Police denied former Railway Minister Suranjit Sengupta’s Assistant Personal Secretary’s driver Azam Khan and his family security by refusing to lodge a general diary complaint on Thursday, allege close kin of Khan.
Khan’s elder brother Shah Alam Khan levelled the charge at a press conference at the local Reporters Unity office on Thursday night.
Alam Khan claimed police refused to lodge a complaint when he went to the Matlab Police Station (South) over their concern for the safety of the family.
In a written statement read out before the journalists, Alam Khan claimed they were completely in dark regarding the whereabouts of Azam Khan for the last five months since Apr 9, when Sengupta’s APS Omar Faruque, a railway General Manager Yusuf Ali Mridha and a Railway Police Commandant Enamul Hoque were caught with Tk 7.4 million on them near the Border Guard Bangladesh headquarters at Peelkhana.
He said they searched every possible place they could to find out their brother but failed to trace him.
The first time Alam Khan saw his brother’s face since the incident was on Oct 5, when he was seen giving an interview to a private television channel saying Sengupta had struck a Tk 100-million deal with the railway GM for appointing 600 employees on his recommendation.
According to him, they are yet to get back to Azam Khan and could not get a clue to his current whereabouts even after trying repeatedly after the interview was aired.
Alam Khan said the sudden appearance of his brother on television and his going into missing once again had renewed safety concerns about him, his elderly parents and other members of the family.
He alleged the duty officer refused to accept the complaint.

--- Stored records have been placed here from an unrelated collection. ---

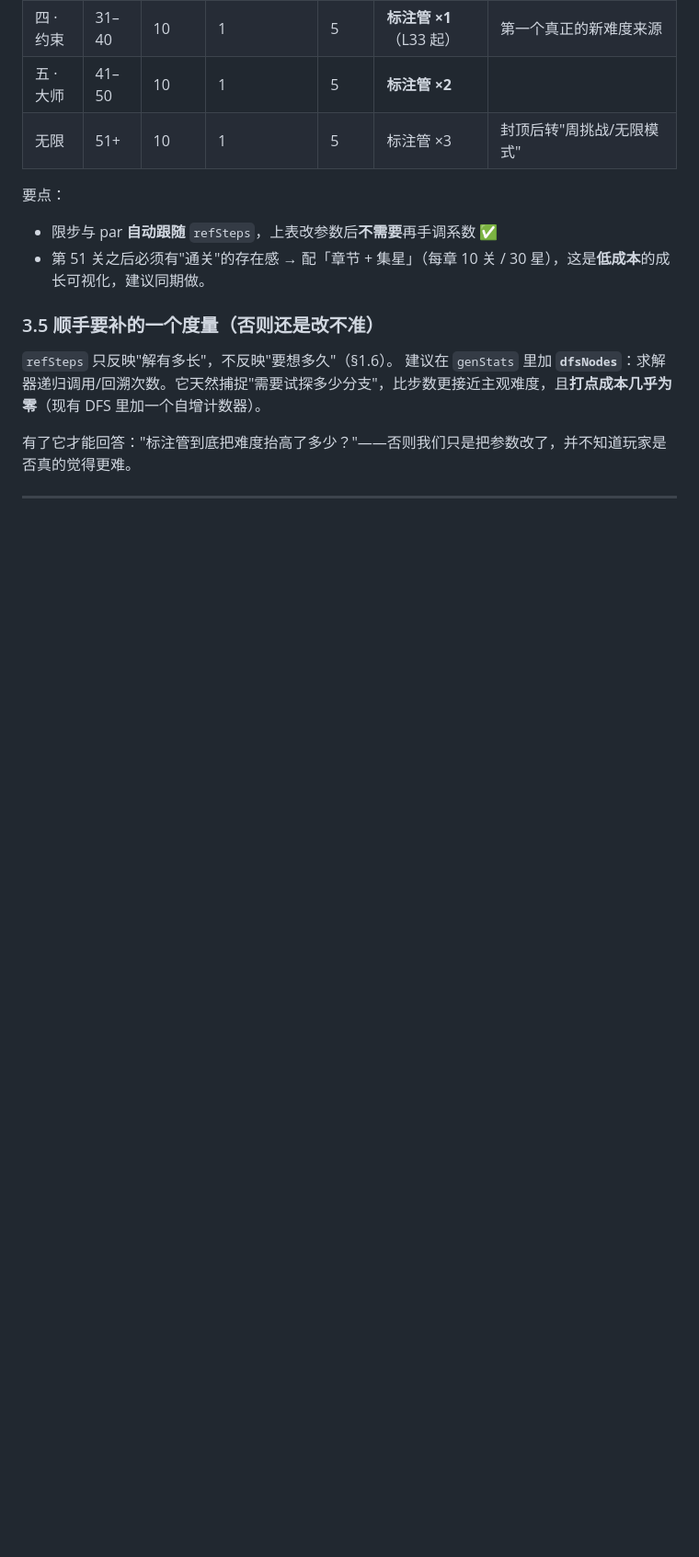
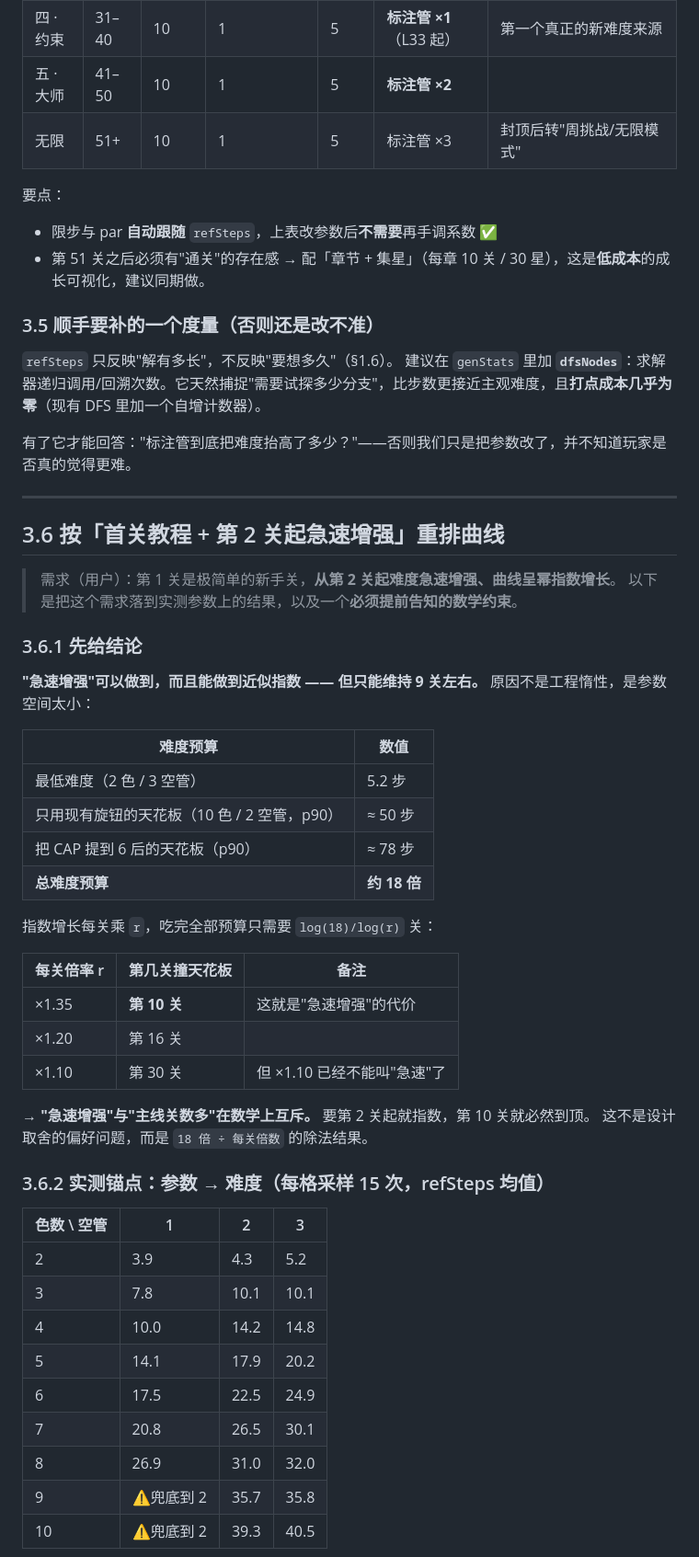
Before and after one commit to MasonLee996/sort-master, a Markdown page: design_specs/limit_step_and_difficulty_proposal.md, the part around one of its changes. Shown at 92% size. Drawn GitHub-style; blank space fills up the shorter version.

Commit message:
docs(spec): 补充 §3.6 难度曲线实测（18 倍预算 / 指数只能撑 9~10 关 / 各旋钮倍率）+ 决策 D9-D12

```diff
--- a/design_specs/limit_step_and_difficulty_proposal.md
+++ b/design_specs/limit_step_and_difficulty_proposal.md
@@ -194,3 +194,44 @@ if(moveLimit>0 && moves>=moveLimit && !isWin(tubes)){ showExhausted(); return; }
 
 ---
 
+## 3.6 按「首关教程 + 第 2 关起急速增强」重排曲线
+
+> 需求（用户）：第 1 关是极简单的新手关，**从第 2 关起难度急速增强、曲线呈幂指数增长**。
+> 以下是把这个需求落到实测参数上的结果，以及一个**必须提前告知的数学约束**。
+
+### 3.6.1 先给结论
+
+**"急速增强"可以做到，而且能做到近似指数 —— 但只能维持 9 关左右。** 原因不是工程惰性，是参数空间太小：
+
+| 难度预算 | 数值 |
+|---|---|
+| 最低难度（2 色 / 3 空管） | 5.2 步 |
+| 只用现有旋钮的天花板（10 色 / 2 空管，p90） | ≈ 50 步 |
+| 把 CAP 提到 6 后的天花板（p90） | ≈ 78 步 |
+| **总难度预算** | **约 18 倍** |
+
+指数增长每关乘 `r`，吃完全部预算只需要 `log(18)/log(r)` 关：
+
+| 每关倍率 r | 第几关撞天花板 | 备注 |
+|---|---|---|
+| ×1.35 | **第 10 关** | 这就是"急速增强"的代价 |
+| ×1.20 | 第 16 关 | |
+| ×1.10 | 第 30 关 | 但 ×1.10 已经不能叫"急速"了 |
+
+→ **"急速增强"与"主线关数多"在数学上互斥。** 要第 2 关起就指数，第 10 关就必然到顶。
+这不是设计取舍的偏好问题，而是 `18 倍 ÷ 每关倍数` 的除法结果。
+
+### 3.6.2 实测锚点：参数 → 难度（每格采样 15 次，refSteps 均值）
+
+| 色数 \ 空管 | 1 | 2 | 3 |
+|---|---|---|---|
+| 2 | 3.9 | 4.3 | 5.2 |
+| 3 | 7.8 | 10.1 | 10.1 |
+| 4 | 10.0 | 14.2 | 14.8 |
+| 5 | 14.1 | 17.9 | 20.2 |
+| 6 | 17.5 | 22.5 | 24.9 |
+| 7 | 20.8 | 26.5 | 30.1 |
+| 8 | 26.9 | 31.0 | 32.0 |
+| 9 | ⚠️兜底到 2 | 35.7 | 35.8 |
+| 10 | ⚠️兜底到 2 | 39.3 | 40.5 |
+
```
Also changed, not shown: other parts of design_specs/limit_step_and_difficulty_proposal.md (+53 -0 lines).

The family’s move to file the complaint came a week after Azam Khan appeared in a television interview from an undisclosed location.
When contacted, Matlab (South) Police Station’s Officer in Charge Md Erfan said nobody from Azam’s family talked to him for filing a complaint.
He, however, later admitted that someone had come to the police station and was advised to file the complaint somewhere in Dhaka from where his brother had gone missing.
The driver’s disappearance since the incident gave rise to speculation about him becoming a victim of ‘forced disappearance’ to cover up the scandal that brought the government harsh criticism, mainly from the opposition.
Newspapers reported aspirants had bribed the minister for appointment in the railways.